The UK Divisional Court last week found against the Chagossians’ challenge to the UK government’s 2016 decision to refuse to support or permit the resettlement of their Chagos Islands homeland.
The case, brought by Chagos Refugees Group leader Olivier Bancoult and fellow native-born Chagossian Solange Horeau, challenged the legality of the government’s decision on a number of grounds. In particular, the challenge was made to the lawfulness of the failure to permit resettlement, the decision to offer a £40m ‘Support Package’ to the Chagossian community and the “implicit decision” not to remove the ban on Chagossians living in their homeland.
Mr Bancoult has stated it is “distressing” to hear the court’s verdict while “Chagossian human rights are still being violated.” But he added that nonetheless “even Chagossians are more determined to fight for their human rights” and highlighted that “we, the Chagossian community will never give up”.
Ms Horeau also stated that this was a “devastating blow” but said that “we will fight on to try to hold the UK Government to account for their shameful actions.”
In one notable part of the judgement, the Judges state “This is not a case where fundamental rights are affected... This is because this Court has to proceed on the basis that the legal rights which existed previously have been extinguished at least by the 2004 Orders.”
The 2004 Orders-in-Council referred to were a new legal ban on Chagossians living in their homeland, after a successful legal challenge to the original deportation. They were brought in without any Parliamentary vote or scrutiny, and effectively exiled Chagossians for a second time. It’s shameful that these orders can still be thought to “extinguish” Chagossian human rights.

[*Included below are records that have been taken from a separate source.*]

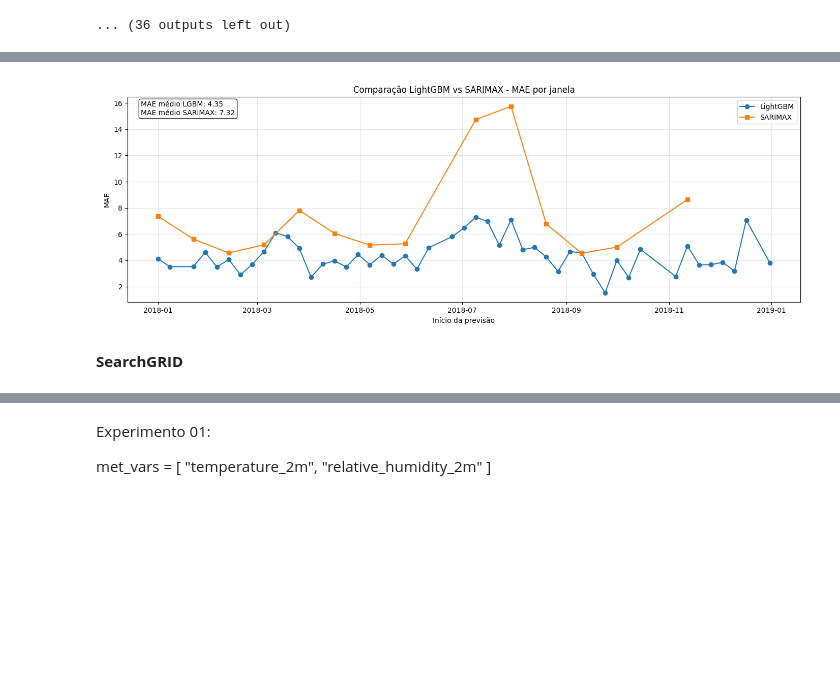
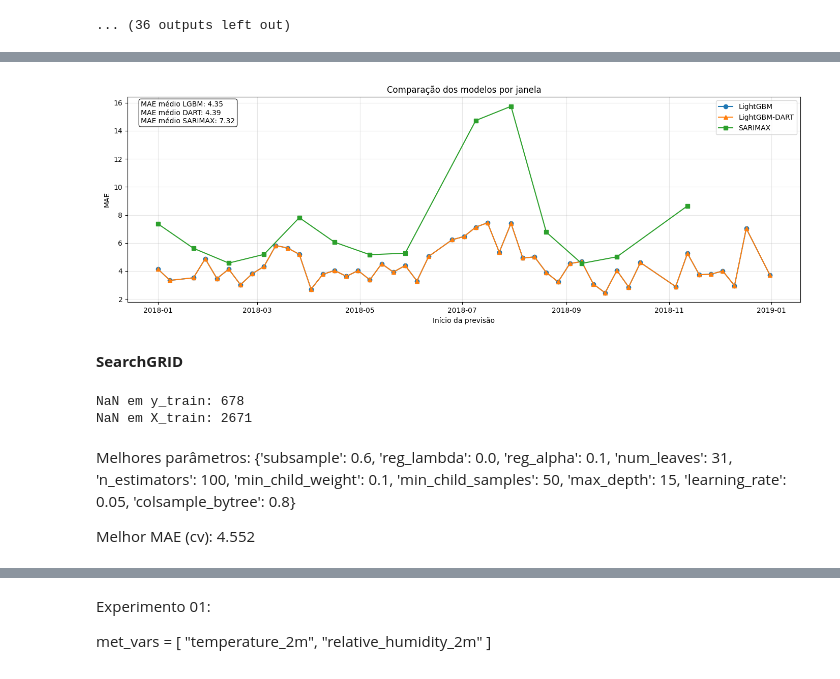
Before and after one commit to izabelcmn/respira_sp, a Jupyter notebook: notebook/izabelcmn_LightGBM_Dart.ipynb, the cells around one changed output, grey strips where cells are left out. Drawn from its saved outputs; the diff is of its cells as text; code cells hidden in the pictures; blank space fills up the shorter version.

Commit message:
update - LightGBM/Dart Model

```diff
--- a/notebook/izabelcmn_LightGBM_Dart.ipynb
+++ b/notebook/izabelcmn_LightGBM_Dart.ipynb
@@ -832,2 +848,7 @@ df_walk_val[["mae_lgbm", "rmse_lgbm", "r2_lgbm",
 best_sarimax = pd.read_csv('../results/walk_forward_parcial_temp_umi_prec_wind_101_val.csv')
 best_sarimax["inicio_previsao"] = pd.to_datetime(best_sarimax["inicio_previsao"])
+# %%
+#abrindo resultados do conjunto de validação (LightGBM/Dart)
+dart = pd.read_csv('../results/walk_forward_lgbm_dart_val.csv')
+dart["inicio_previsao"] = pd.to_datetime(dart["inicio_previsao"])
+dart.head()
@@ -833,0 +875,5 @@ best_sarimax["inicio_previsao"] = pd.to_datetime(best_sarimax["inicio_previsao"]
+# %%
+#abrindo resultados do melhor ajuste para o LightGBM
+lgbm = pd.read_csv('../results/walk_forward_lgbm_val.csv')
+lgbm["inicio_previsao"] = pd.to_datetime(lgbm["inicio_previsao"])
+lgbm.head()
@@ -834,9 +887,11 @@ best_sarimax["inicio_previsao"] = pd.to_datetime(best_sarimax["inicio_previsao"]
 # %%
-mae_lgbm = df_walk_val["mae_lgbm"].mean()
+mae_lgbm = lgbm["mae_lgbm"].mean()
+mae_dart = dart["mae_lgbm"].mean()
 mae_sarimax = best_sarimax["mae_sarimax"].mean()
 
-plt.figure(figsize=(14, 5))
+plt.figure(figsize=(14,5))
 
+# LightGBM
 plt.plot(
     df_walk_val["inicio_previsao"],
     df_walk_val["mae_lgbm"],
@@ -844,41 +899,51 @@ plt.plot(
     label="LightGBM"
 )
 
+# DART
+plt.plot(
+    dart["inicio_previsao"],
+    dart["mae_lgbm"],
+    marker="^",
+    label="LightGBM-DART"
+)
+
+# SARIMAX
 plt.plot(
     best_sarimax["inicio_previsao"],
     best_sarimax["mae_sarimax"],
     marker="s",
     label="SARIMAX"
 )
 
 texto = (
     f"MAE médio LGBM: {mae_lgbm:.2f}\n"
+    f"MAE médio DART: {mae_dart:.2f}\n"
     f"MAE médio SARIMAX: {mae_sarimax:.2f}"
 )
 
 plt.text(
-    0.02,          # posição horizontal (% do gráfico)
-    0.98,          # posição vertical (% do gráfico)
+    0.02,
+    0.98,
     texto,
     transform=plt.gca().transAxes,
     fontsize=10,
     verticalalignment="top",
     bbox=dict(
         boxstyle="round",
         facecolor="white",
         alpha=0.8
     )
 )
 
-plt.title("Comparação LightGBM vs SARIMAX - MAE por janela")
+plt.title("Comparação dos modelos por janela")
 plt.xlabel("Início da previsão")
 plt.ylabel("MAE")
 plt.grid(True, alpha=0.3)
 plt.legend()
 
 plt.tight_layout()
 plt.show()
 # %% [output]
-[figure, old version]
+[figure, new version]
 # %% [markdown]
 **SearchGRID**
@@ -885 +955,7 @@ plt.show()
+# %%
+print("NaN em y_train:", y_train.isna().sum())
+print("NaN em X_train:", X_train.isna().any(axis=1).sum())
+# %% [output]
+NaN em y_train: 678
+NaN em X_train: 2671
 # %%
@@ -912,4 +1007,9 @@ plt.show()
 # print("Melhores parâmetros:")
 # print(search.best_params_)
 # print(f"\nMelhor MAE (cv): {-search.best_score_:.3f}")
+# %% [markdown]
+Melhores parâmetros:
+    {'subsample': 0.6, 'reg_lambda': 0.0, 'reg_alpha': 0.1, 'num_leaves': 31, 'n_estimators': 100, 'min_child_weight': 0.1, 'min_child_samples': 50, 'max_depth': 15, 'learning_rate': 0.05, 'colsample_bytree': 0.8}
+
+Melhor MAE (cv): 4.552
 # %% [markdown]
```
Also changed, not shown: parts of 26 cells of this notebook.
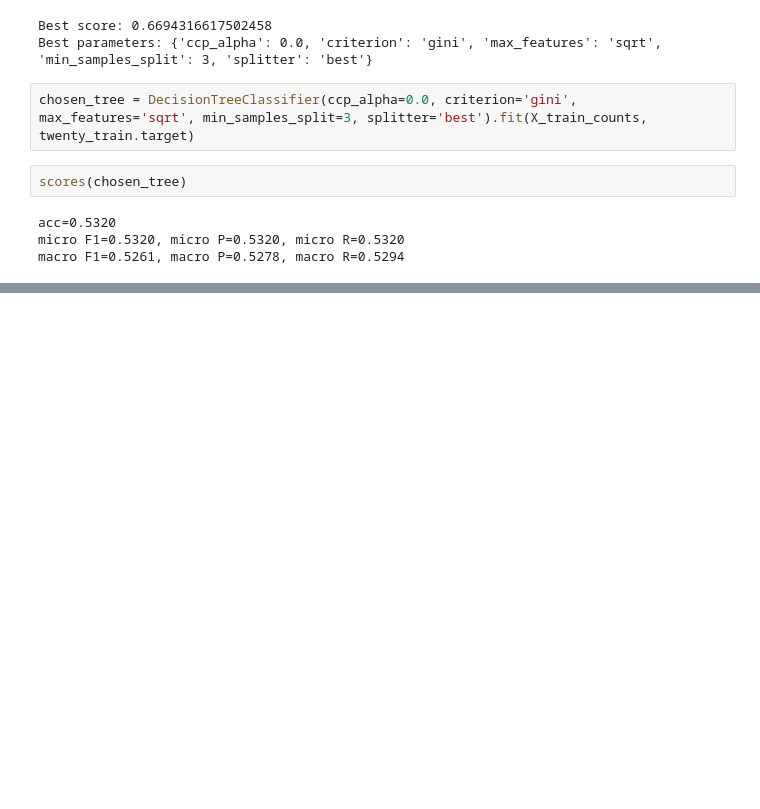
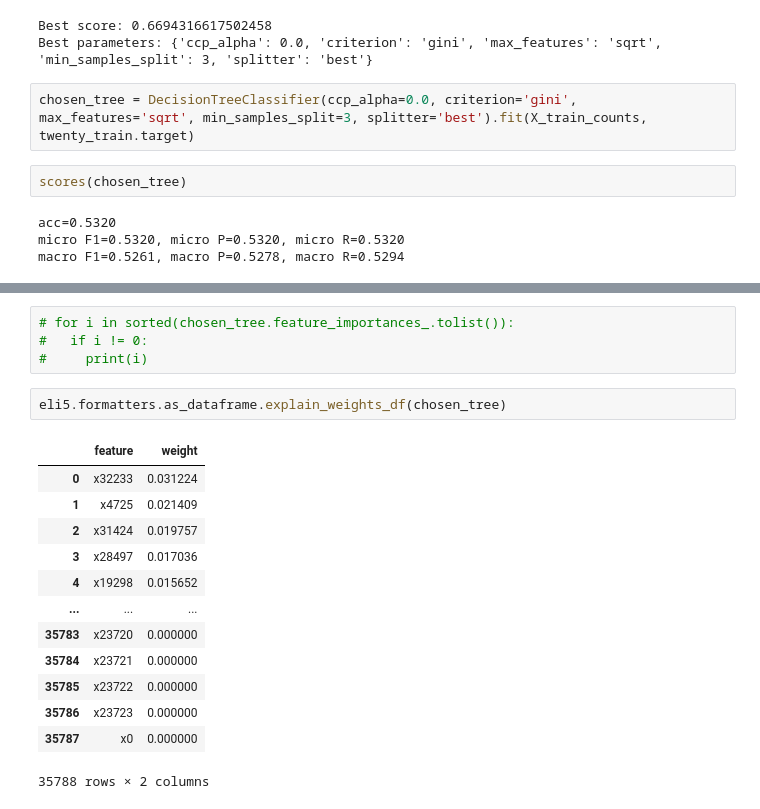
Before and after one commit to DmitryKutsev/ml_hw, a Jupyter notebook: hw3.ipynb, the cells around one changed output, grey strips where cells are left out. Cells and saved outputs as stored; diff of their text form; blank space fills up the shorter version.

```diff
--- a/hw3.ipynb
+++ b/hw3.ipynb
@@ -179,0 +229,20 @@ macro F1=0.5261, macro P=0.5278, macro R=0.5294
+# %%
+# for i in sorted(chosen_tree.feature_importances_.tolist()):
+#   if i != 0:
+#     print(i)
+# %%
+eli5.formatters.as_dataframe.explain_weights_df(chosen_tree)
+# %% [output]
+|  | feature | weight |
+| 0 | x32233 | 0.031224 |
+| 1 | x4725 | 0.021409 |
+| 2 | x31424 | 0.019757 |
+| 3 | x28497 | 0.017036 |
+| 4 | x19298 | 0.015652 |
+| ... | ... | ... |
+| 35783 | x23720 | 0.000000 |
+| 35784 | x23721 | 0.000000 |
+| 35785 | x23722 | 0.000000 |
+| 35786 | x23723 | 0.000000 |
+| 35787 | x0 | 0.000000 |
+35788 rows × 2 columns
```
Also changed, not shown: parts of 5 cells of this notebook.
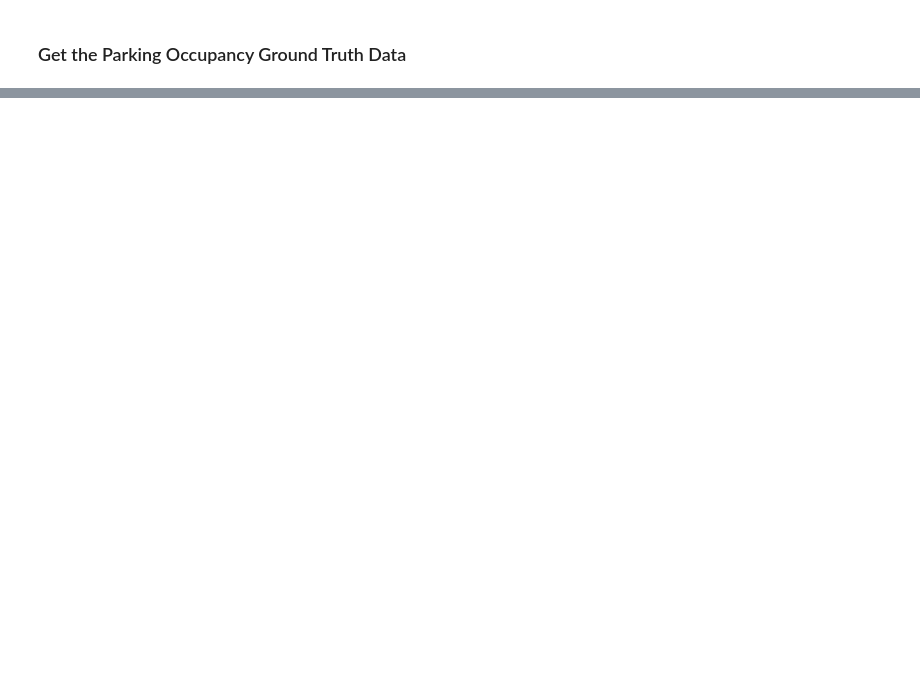
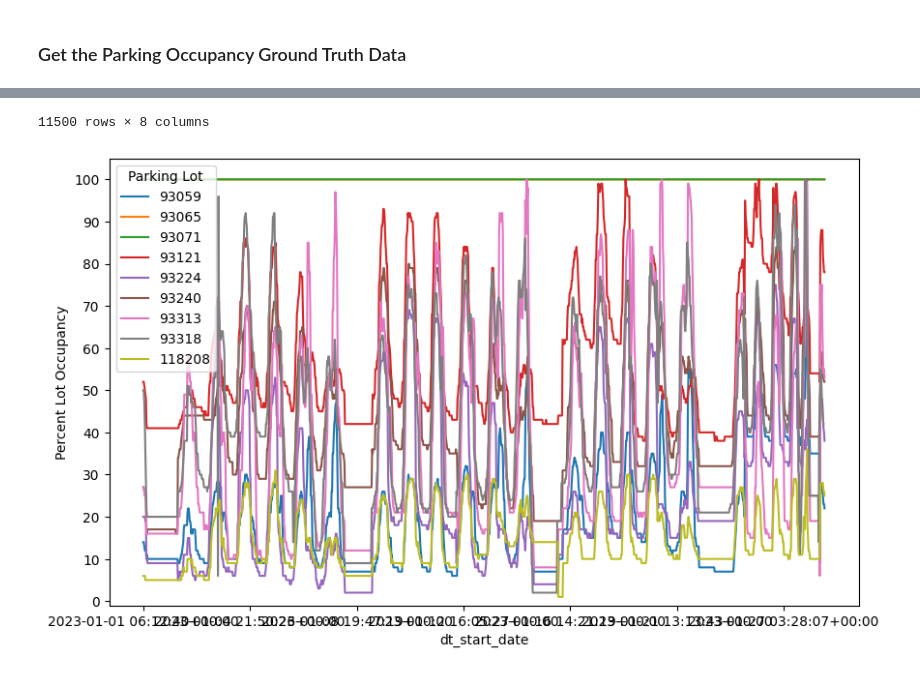
Before and after one commit to INRIX-Logan-Garwood/Parking-Location-vs-Occupancy, a Jupyter notebook: notebooks/data_extraction.ipynb, the cells around one changed output, grey strips where cells are left out. Cells and saved outputs as stored; diff of their text form; code cells hidden in the pictures; blank space fills up the shorter version.

```diff
--- a/notebooks/data_extraction.ipynb
+++ b/notebooks/data_extraction.ipynb
@@ -227,0 +267,17 @@ parking_df.head()
+# %%
+# line graph of f_pct_occ vs. dt_start_date grouped by pk_lot
+day_df = parking_df[(parking_df['dt_start_date'] >= '2023-01-01') & (parking_df['dt_start_date'] <= '2023-01-31')]
+# order day_df by dt_start_date
+day_df = day_df.sort_values('dt_start_date')
+display(day_df)
+
+plt.figure(figsize=(10, 6))
+day_df.set_index('dt_start_date', inplace=True)
+day_df.groupby('pk_lot')['f_pct_occ'].plot(legend=True)
+# plt.plot(day_df['dt_start_date'], day_df['f_pct_occ'])
+plt.yticks(np.arange(0, 110, 10))
+plt.ylabel('Percent Lot Occupancy')
+plt.legend(title='Parking Lot')
+plt.ylim(-1, 105)
+plt.show()
+# %% [output]
@@ -227,0 +296,2 @@ parking_df.head()
+11500 rows × 8 columns
+[figure, added]
```
Also changed, not shown: parts of 26 cells of this notebook, 1 other file.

Everyone at UK Chagos Support Association sends our respect, sympathy and admiration to all involved in the long legal struggle for justice. We know the fight does not end here and we must all continue to support the Chagossian people in their efforts to win the simple, fundamental right to live in their homeland.